Could anything of comparable magnitude be happening right now, in our own culture? Testing the hypothesis I have proposed will be difficult. It is probably not possible to randomize humans to a "modern, plasticized" environment versus a "primitive, no-plastics, no-cans, no-pesticide" environment--and even it were possible, it would not be ethical to do so. (It should be noted, however, that one careful study has already been published demonstrating that men who consumed only organic produce had higher sperm counts than men eating regular, pesticide-treated produce. Measures of the degree to which a culture is "feminized" would be controversial, and only seldom would such measures be objectively quantifiable.
Nevertheless, the world around us is changing in ways that have never occurred in the history of our species. It is possible that some of these changes in our culture may reflect the influence of environmental estrogens, an influence whose effects are subtle and incremental. To the extent that human dignity means being in control of one's destiny, we should explore the possibility that our minds and bodies are being affected by environmental estrogens in ways that we do not, as yet, fully understand.
Leonard Sax, M.D., Ph.D., is a physician and psychologist practicing in Montgomery County, Maryland.
Okay...this may rub some the wrong way, but- how 'bout reduced strictures against "self-pollution"?
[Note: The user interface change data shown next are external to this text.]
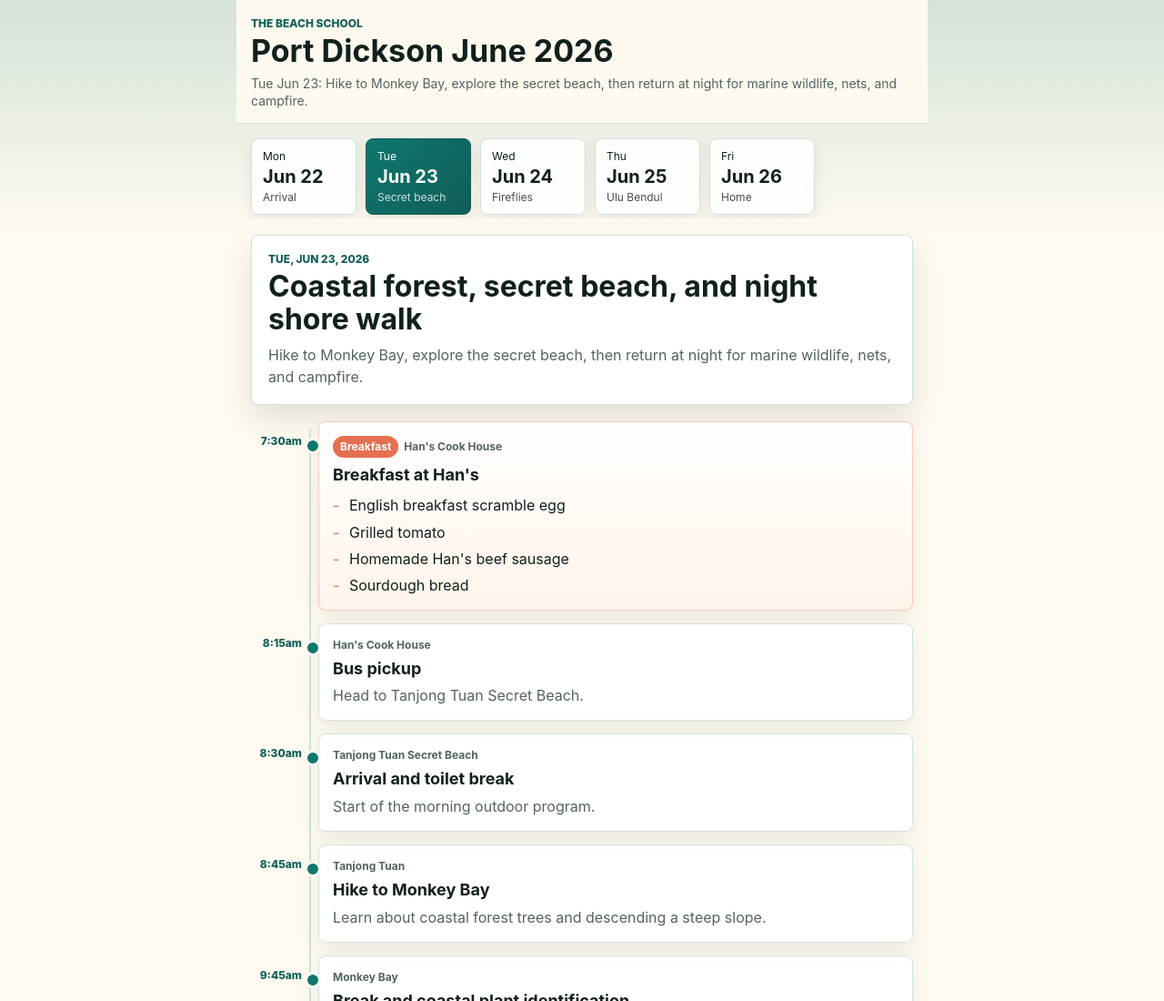
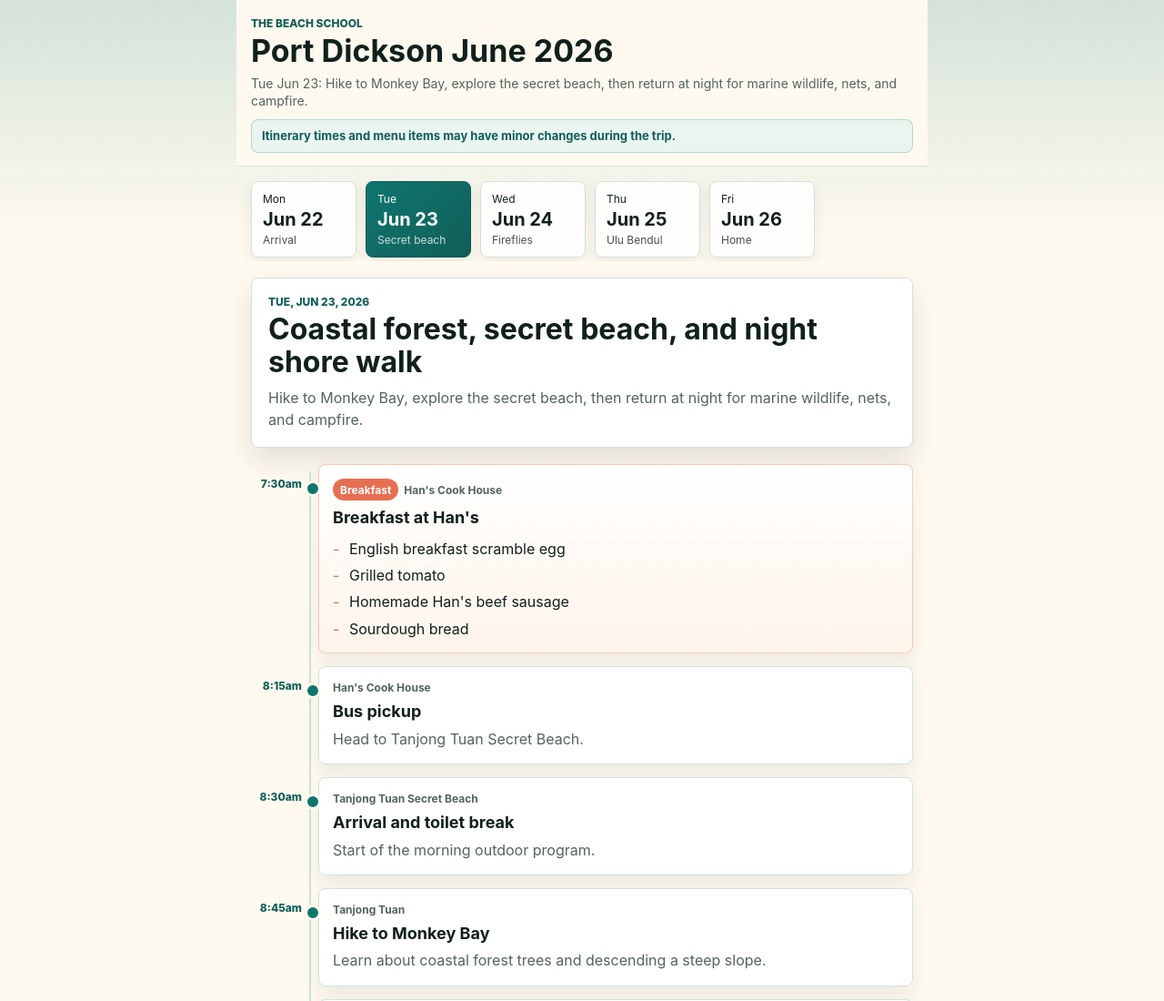
Before and after one commit to Deepikar8/port-dickson-guide, a plain HTML site: page index.html in a window 1280 px wide. Shown: the top 1100 px of the page at 91% size. Drawn offline with Linux system fonts and the light colour scheme.

Commit message:
feat: add guide change notice

```diff
--- a/app.js
+++ b/app.js
@@ -246,6 +246,8 @@ const tripDays = [
   }
 ];
 
+const changeNotice = "Itinerary times and menu items may have minor changes during the trip.";
+
 const requiredMenuItems = [
   "English breakfast scramble egg",
   "Grilled tomato",
@@ -306,6 +308,7 @@ function renderApp() {
 
 function renderHeader(day) {
   document.querySelector("#selected-day-summary").textContent = `${day.weekday} ${day.shortDate}: ${day.summary}`;
+  document.querySelector("#change-notice").textContent = changeNotice;
 }
 
 function renderDayTabs(activeDay) {
@@ -383,8 +386,8 @@ function escapeHtml(value) {
 }
 
 if (typeof window !== "undefined") {
-  window.portDicksonGuide = { tripDays, requiredMenuItems };
+  window.portDicksonGuide = { changeNotice, tripDays, requiredMenuItems };
   renderApp();
 }
 
-export { tripDays, requiredMenuItems };
+export { changeNotice, tripDays, requiredMenuItems };
--- a/index.html
+++ b/index.html
@@ -14,6 +14,7 @@
         <p class="eyebrow">The Beach School</p>
         <h1>Port Dickson June 2026</h1>
         <p id="selected-day-summary" class="header-summary">Loading itinerary...</p>
+        <p id="change-notice" class="change-notice"></p>
       </header>
 
       <nav class="day-tabs" aria-label="Trip days" id="day-tabs"></nav>
--- a/styles.css
+++ b/styles.css
@@ -78,6 +78,18 @@ h1 {
   color: var(--muted);
   font-size: 14px;
   line-height: 1.4;
+}
+
+.change-notice {
+  margin: 10px 0 0;
+  padding: 9px 11px;
+  color: var(--teal-dark);
+  font-size: 13px;
+  font-weight: 750;
+  line-height: 1.35;
+  border: 1px solid rgba(15, 118, 110, 0.24);
+  border-radius: 8px;
+  background: rgba(231, 245, 240, 0.88);
 }
 
 .day-tabs {
--- a/validate-data.mjs
+++ b/validate-data.mjs
@@ -1,6 +1,10 @@
-import { requiredMenuItems, tripDays } from "./app.js";
+import { changeNotice, requiredMenuItems, tripDays } from "./app.js";
 
 const failures = [];
+
+if (!/itinerary/i.test(changeNotice) || !/menu/i.test(changeNotice) || !/minor changes/i.test(changeNotice)) {
+  failures.push("Change notice should mention itinerary, menu, and minor changes.");
+}
 
 if (tripDays.length !== 5) {
   failures.push(`Expected 5 trip days, found ${tripDays.length}.`);
```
I thought about becoming a semen donor when I was in grad school. I didn't, because I thought turning pro would take all the fun out of what had been a fun hobby.
BUT- during the orientation, the staff said we had to abstain from this sort of thing, SO THAT OUR SPERM COUNT WOULD BE HIGHER...
It would be intersting to track how the (alleged) diminution correlates to a reduced strictures on this sort of activity. After all, early Boy Scout manuals counseld against this sort of thing until...ohhh...about the 1940s.
Not sure, but wonder if this could be a factor
When Albright slipped and revealed the clinton administration desire to reduce American super power status while raising other nations to the same level with us, was she revealing the direction a more feminized culture will move? [I've always maintained that sinkEmperor was a pu$$y and his over-sexualized ego was perversely failed masculinity; he didn't like women, he just used them for his gratification, dehumanizing them in the process. Says a lot that NOW supported him without question, eh?]
Speaking as an overgrown child myself, I have no problem with this characterization....
If infers heavy use of plastics in cooking, storing, and merchandising food and beverages.
This can be anything from a bottle of retail water to saran wrap to tupperware.
Is this how you see it?
If this were true, people would be getting rid of plastic cooking ware it would seem.
LOL! Best line yet from a freeper.